Buffett Interest in Being Involved in Yahoo
Apart from Verizon Communications, other interested bidders include Quicken Loans founder Dan Gilbert, who is backed by billionaire businessman Warren Buffett. A consortium consisting of Vista Equity Partners, Bain Capital and former Yahoo chief Ross Levinsohn is also eyeing the unit. Buyout firm TPG Capital is also in contention.
It is hard to estimate how much Yahoo’s core web division is worth partly due to the fact that a huge portion of Yahoo’s nearly $35bn market capitalization stems from its shares in Yahoo Japan and Alibaba Group Holding Ltd. Yahoo Japan is a joint venture of Japanese internet company Softbank and Yahoo that was formed in 1996. Yahoo’s stake in Alibaba was estimated to be worth $30bn in April.
Last month, analysts estimated Yahoo’s core business to be worth $4 billion to $5 billion. New York Post valued the patents and intellectual property to be worth $3 billion to $4 billion.
In April, Yahoo revealed the extent of the woes it faces after it announced a drop in its first-quarter revenue. The revenue fell 18 percent to $859.4 million, minus commissions due to search partners. The results marked the first time the once-massive internet giant registered revenue of less than $1 billion since Ms. Mayer joined four years ago.
Growth Engine Has Apparently Slowed Down

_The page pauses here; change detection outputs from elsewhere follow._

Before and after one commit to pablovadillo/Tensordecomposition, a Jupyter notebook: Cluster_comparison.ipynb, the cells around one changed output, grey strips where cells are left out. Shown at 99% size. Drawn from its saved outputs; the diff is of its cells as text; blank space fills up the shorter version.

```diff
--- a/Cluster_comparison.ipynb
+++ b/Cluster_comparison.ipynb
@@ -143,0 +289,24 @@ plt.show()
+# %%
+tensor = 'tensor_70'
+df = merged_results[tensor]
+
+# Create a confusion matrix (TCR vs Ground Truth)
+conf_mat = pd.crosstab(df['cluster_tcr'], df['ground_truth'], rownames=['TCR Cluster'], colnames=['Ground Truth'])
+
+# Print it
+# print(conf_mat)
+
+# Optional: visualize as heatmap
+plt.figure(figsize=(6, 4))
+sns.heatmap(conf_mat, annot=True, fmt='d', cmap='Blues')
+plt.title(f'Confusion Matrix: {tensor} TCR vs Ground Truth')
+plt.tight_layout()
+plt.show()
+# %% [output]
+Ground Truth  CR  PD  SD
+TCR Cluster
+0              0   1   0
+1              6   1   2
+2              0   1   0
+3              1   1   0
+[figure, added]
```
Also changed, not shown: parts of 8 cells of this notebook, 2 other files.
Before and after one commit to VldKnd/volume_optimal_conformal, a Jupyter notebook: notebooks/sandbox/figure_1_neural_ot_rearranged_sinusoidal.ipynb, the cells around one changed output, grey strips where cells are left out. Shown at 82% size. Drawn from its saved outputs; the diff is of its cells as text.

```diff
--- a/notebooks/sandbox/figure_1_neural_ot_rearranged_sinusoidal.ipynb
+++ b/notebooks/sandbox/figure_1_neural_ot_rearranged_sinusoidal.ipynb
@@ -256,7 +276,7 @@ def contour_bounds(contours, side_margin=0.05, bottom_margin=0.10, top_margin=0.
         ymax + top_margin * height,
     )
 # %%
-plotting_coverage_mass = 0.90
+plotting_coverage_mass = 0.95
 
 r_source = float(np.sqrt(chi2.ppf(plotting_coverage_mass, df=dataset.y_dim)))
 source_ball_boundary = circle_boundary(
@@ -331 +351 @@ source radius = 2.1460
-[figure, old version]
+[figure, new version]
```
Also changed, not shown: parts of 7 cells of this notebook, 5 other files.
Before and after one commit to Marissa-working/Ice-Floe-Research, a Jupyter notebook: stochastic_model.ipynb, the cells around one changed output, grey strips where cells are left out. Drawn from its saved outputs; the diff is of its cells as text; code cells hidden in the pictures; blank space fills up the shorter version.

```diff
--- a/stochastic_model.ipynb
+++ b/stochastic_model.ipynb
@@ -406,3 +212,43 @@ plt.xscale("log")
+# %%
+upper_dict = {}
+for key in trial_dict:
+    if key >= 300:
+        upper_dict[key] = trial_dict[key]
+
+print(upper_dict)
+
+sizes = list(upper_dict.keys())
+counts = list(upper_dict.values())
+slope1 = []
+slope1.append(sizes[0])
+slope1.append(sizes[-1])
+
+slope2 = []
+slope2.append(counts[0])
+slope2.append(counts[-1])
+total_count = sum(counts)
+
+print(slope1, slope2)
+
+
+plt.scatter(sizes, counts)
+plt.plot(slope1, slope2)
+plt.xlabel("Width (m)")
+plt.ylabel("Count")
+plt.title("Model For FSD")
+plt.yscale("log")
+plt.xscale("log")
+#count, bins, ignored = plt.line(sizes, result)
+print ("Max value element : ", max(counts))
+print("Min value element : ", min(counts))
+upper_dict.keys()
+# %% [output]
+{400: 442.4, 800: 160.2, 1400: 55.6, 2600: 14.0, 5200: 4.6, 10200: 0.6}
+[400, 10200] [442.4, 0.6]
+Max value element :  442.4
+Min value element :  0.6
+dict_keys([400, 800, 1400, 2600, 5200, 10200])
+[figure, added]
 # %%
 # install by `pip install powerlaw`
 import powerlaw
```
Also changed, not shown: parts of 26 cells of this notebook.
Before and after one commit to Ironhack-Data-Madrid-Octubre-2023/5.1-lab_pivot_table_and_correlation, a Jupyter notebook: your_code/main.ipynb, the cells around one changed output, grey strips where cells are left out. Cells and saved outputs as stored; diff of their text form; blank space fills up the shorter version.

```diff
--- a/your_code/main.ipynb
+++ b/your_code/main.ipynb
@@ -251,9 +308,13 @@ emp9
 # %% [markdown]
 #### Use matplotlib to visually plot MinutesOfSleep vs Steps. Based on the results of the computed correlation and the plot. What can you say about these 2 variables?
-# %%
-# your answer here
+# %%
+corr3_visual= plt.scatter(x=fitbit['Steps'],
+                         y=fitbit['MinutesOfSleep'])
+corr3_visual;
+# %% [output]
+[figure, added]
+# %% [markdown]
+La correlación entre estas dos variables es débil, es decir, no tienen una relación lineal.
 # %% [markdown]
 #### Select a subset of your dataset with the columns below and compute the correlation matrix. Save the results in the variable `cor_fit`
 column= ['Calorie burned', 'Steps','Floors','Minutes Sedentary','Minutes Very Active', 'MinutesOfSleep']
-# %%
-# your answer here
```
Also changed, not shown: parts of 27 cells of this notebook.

The business unit of Yahoo that Ms. Mayer had pegged as its new growth engine has slowed down fast. Revenue earned from “mavens”, an internal Yahoo term for mobile, video, native and social advertisements –grew 6.8 percent year-on-year to $390 million. The figure lags previous growth rates by a huge margin-26 percent for fourth quarter, 44 percent for the third and 60 percent for the second one.
Potential bidders have recently been granted access to Yahoo’s “data room” to view secret information about its financial prospects and performance. Ms. Mayer sought to allay the bidders’ fear by saying the company is still in the midst of a reorganization.
It is widely expected that Yahoo could abandon its sale process and continue with its turnaround plan if bids fail to match its expectations.
Once the biggest consumer email provider in the world, Yahoo has lost much of its past glory due to relentless competition in digital ad market from Facebook Inc and Alphabet Inc’s Google.